Saturn In The July Night Sky

28 July 2013

Two planets appear in the July evening sky all month long: Venus and Saturn. Venus beams in the west at dusk, and sets roughly one and one-half hours after sunset all month long at mid-northern latitudes. Saturn shines moderately high in the south to southwest at nightfall and stays out all evening long. 

Saturn reached opposition in late April, and now it slowly heads towards its conjunction with the Sun on November 6. Look for it in the southwest as evening twilight fades, to the upper left of Spica and farther lower left of Arcturus. A small telescope will reveal Saturn's system of rings which span 40 arcseconds, surrounding a disk about 17 arcseconds in diameter. The rings are tilted 18° to our line of sight, the widest open they have been since 2006.

The planet's ring system is unique, and quite unlike the obscure rings of Jupiter, Uranus and Neptune. Six major rings all lying in the equatorial plane of Saturn have been identified, of which three, in addition to the Cassini division and a subtler demarcation called the Encke division, can be seen from the Earth with a good telescope.

Saturn's rings are made up of many small particles, all moving round the planet in the manner of tiny moons. There is no mystery about their composition; they are made primarily of water ice.

Merlion Wayfarer spotted a very bright pale yellow dot in the sky. 
At 15x zoom, a white ring can be seen around it...

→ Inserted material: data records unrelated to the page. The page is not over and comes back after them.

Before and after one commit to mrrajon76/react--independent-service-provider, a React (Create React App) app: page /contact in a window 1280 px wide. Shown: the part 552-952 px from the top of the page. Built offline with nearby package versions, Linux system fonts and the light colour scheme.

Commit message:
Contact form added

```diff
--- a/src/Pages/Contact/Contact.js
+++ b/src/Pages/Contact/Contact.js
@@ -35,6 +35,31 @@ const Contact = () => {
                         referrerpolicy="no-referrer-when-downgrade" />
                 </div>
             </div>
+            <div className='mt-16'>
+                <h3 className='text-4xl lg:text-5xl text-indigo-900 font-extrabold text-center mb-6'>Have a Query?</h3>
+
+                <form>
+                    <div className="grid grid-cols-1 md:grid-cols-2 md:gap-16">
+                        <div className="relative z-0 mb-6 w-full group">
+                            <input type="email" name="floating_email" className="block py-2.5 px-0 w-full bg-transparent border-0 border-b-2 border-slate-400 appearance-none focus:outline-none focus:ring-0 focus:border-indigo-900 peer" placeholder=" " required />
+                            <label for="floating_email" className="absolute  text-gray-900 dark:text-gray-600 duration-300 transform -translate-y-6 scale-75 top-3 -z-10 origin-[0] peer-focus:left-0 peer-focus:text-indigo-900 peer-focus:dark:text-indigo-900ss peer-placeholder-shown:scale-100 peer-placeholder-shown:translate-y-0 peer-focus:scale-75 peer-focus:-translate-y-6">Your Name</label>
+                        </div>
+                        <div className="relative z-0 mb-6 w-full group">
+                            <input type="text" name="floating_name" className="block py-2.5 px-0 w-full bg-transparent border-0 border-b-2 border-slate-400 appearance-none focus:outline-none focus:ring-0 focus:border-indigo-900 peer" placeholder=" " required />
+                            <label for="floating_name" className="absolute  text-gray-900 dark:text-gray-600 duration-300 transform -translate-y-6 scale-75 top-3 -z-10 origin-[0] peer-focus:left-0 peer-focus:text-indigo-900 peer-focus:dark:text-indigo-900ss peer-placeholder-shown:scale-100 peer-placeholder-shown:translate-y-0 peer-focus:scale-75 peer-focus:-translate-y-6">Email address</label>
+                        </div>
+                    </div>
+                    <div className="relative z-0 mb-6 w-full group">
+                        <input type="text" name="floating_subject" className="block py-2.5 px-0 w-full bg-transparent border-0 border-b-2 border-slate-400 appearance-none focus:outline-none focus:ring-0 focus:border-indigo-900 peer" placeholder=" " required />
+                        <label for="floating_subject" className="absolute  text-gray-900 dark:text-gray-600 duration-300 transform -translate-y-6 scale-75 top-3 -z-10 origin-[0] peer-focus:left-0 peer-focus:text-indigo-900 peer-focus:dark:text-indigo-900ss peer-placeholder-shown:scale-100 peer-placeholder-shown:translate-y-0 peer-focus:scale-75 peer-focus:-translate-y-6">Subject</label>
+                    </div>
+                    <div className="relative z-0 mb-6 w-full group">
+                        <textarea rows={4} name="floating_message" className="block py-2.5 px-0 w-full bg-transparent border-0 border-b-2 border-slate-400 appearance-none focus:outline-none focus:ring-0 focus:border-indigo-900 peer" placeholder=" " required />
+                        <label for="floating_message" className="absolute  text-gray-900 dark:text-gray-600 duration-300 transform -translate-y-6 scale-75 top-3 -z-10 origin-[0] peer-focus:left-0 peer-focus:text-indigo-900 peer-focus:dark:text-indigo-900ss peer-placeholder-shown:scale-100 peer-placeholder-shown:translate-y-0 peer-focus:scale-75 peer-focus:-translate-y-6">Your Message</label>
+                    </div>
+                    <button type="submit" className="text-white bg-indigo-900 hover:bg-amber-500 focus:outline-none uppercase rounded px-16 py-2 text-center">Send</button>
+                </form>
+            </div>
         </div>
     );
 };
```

More photos are available on Merlion Wayfarer Goes Green's Picasa at :
Natural Phenomena